However, today we will be looking at a variation of the ‘Sell in May and go away’ seasonal pattern using International stock ETFs. The question we asked ourselves is: Does the stock market perform best during winter?
In this article we are going to look at another way to look at the ‘Sell in may and go away’ pattern, develop a seasonal trading strategy and backtest the idea.
Seasonalities in International stock ETFs
There is a pretty popular seasonality pattern in the market called ‘sell in May and go away’ (until October). As you probably know, the performance during these months tends to be lower than in the period from November till April.
Given that the period between May and October corresponds primarily to summer in the US we thought about backtesting the performance of avoiding investing in countries when it is summer and only invest during winter.
This means that instead of selling and holding cash, during May till October we would invest in countries where it is not summer, unlike the US, such as Australia and Latin America.
One of the reasons why this might work is because investors and money managers are on vacations or not working so hard during the months of the summer (?), hence the activity is lower. However, is hypothesis true? The only way to answer this is to create a strategy and do a backtest.
Investing only in Winter – trading rules
The trading rules of this strategy are pretty simple:
- From November until April we invest in countries where it is winter such as the United States, Japan and Europe.
- From May until October we invest in countries where it is winter such as Australia, South Africa and Latin America.
Investing only in the Winter – backtest
We create two portfolios, both equally weighted:
- The first one, the ‘North Portfolio’, includes the SPY, EWJ and VGK.
- The other one, the ‘South Portfolio’, is composed of ILF, EWA, and EZA.
We started the backtest in 2005. The data is adjusted for dividends. Here is the equity curve:
Here are some metrics and performance statistics:
- CAGR is 4.01% (SPY buy and hold is 9.19%)
- Maximum drawdown is 64.34%
- Standard deviation is 25.14 (SPY is 19.50)
The strategy did not perform as we would have expected. It turns out, the ‘Sell in may and go away’ isn’t about summer or winter, it’s about the actual period between the months May and October.
Moreover, there is much research and papers that confirms the existence of this pattern not only in the US, but also in other equity markets around the world.
Consider the following table. It shows the average monthly return in the May-October period and the November-April period.
In all ETFs the ‘Sell in May and go away’ pattern confirms itself.
Investing only in the Winter – conclusion

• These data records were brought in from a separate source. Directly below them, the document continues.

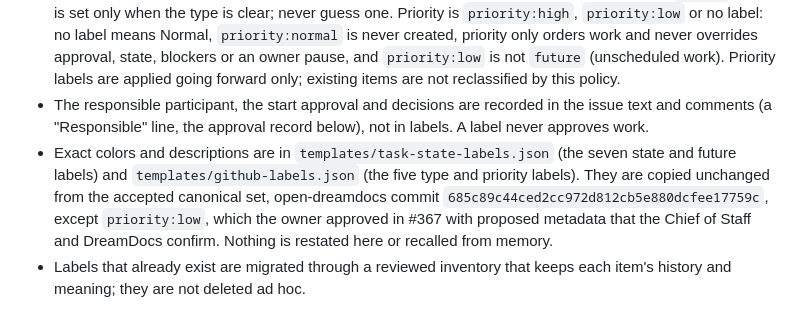
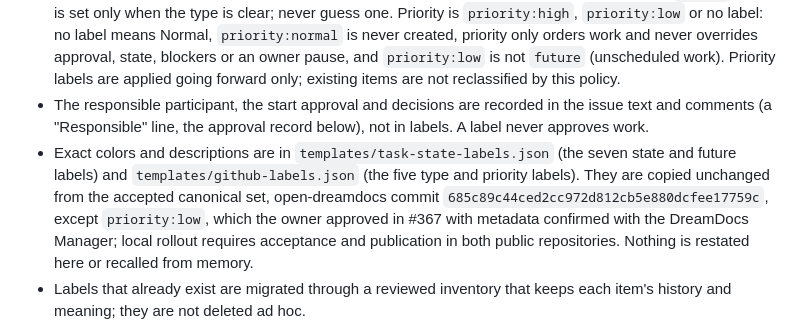
Before and after one commit to ID-Yo/codex-bot-mode, a Markdown page: docs/operations/task-ownership-and-follow-through.md, the part around the change. Rendered like a GitHub page.

Commit message:
docs: correct priority:low metadata provenance sentence

```diff
--- a/docs/operations/task-ownership-and-follow-through.md
+++ b/docs/operations/task-ownership-and-follow-through.md
@@ -44,7 +44,7 @@ Only twelve labels may be used in any project, on issues and on pull requests: `
 - Never create, rename or apply another label: no kind, bot, status, plan or approval labels and no GitHub default labels. When a project seems to need one, the Manager asks the owner through the Chief of Staff and waits for the answer.
 - An open work issue carries exactly one lifecycle label: one of the six `state:*` labels or `future`: `future` marks work planned for later and stands alone, and no separate state label is created for it. A `type:*` label is set only when the type is clear; never guess one. Priority is `priority:high`, `priority:low` or no label: no label means Normal, `priority:normal` is never created, priority only orders work and never overrides approval, state, blockers or an owner pause, and `priority:low` is not `future` (unscheduled work). Priority labels are applied going forward only; existing items are not reclassified by this policy.
 - The responsible participant, the start approval and decisions are recorded in the issue text and comments (a "Responsible" line, the approval record below), not in labels. A label never approves work.
-- Exact colors and descriptions are in `templates/task-state-labels.json` (the seven state and future labels) and `templates/github-labels.json` (the five type and priority labels). They are copied unchanged from the accepted canonical set, open-dreamdocs commit `685c89c44ced2cc972d812cb5e880dcfee17759c`, except `priority:low`, which the owner approved in #367 with proposed metadata that the Chief of Staff and DreamDocs confirm. Nothing is restated here or recalled from memory.
+- Exact colors and descriptions are in `templates/task-state-labels.json` (the seven state and future labels) and `templates/github-labels.json` (the five type and priority labels). They are copied unchanged from the accepted canonical set, open-dreamdocs commit `685c89c44ced2cc972d812cb5e880dcfee17759c`, except `priority:low`, which the owner approved in #367 with metadata confirmed with the DreamDocs Manager; local rollout requires acceptance and publication in both public repositories. Nothing is restated here or recalled from memory.
 - Labels that already exist are migrated through a reviewed inventory that keeps each item's history and meaning; they are not deleted ad hoc.
 
 `cancelled` (team workflow design) is a closed issue with the cancellation reason. `ready` means criteria are defined; it is not approval to start (section 6). A state name never changes the rule that only the authoritative record owns mutable status.
```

To sum up, there is no summer or winter effect in stocks.
We backtested a trading strategy where we invested only when it’s winter, meaning we rotated between two portfolios composed of ETFs of two different parts of the world, and it didn’t work well. Also, we confirm that the ‘Sell in May and go away’ pattern works not only in the US, but also internationally.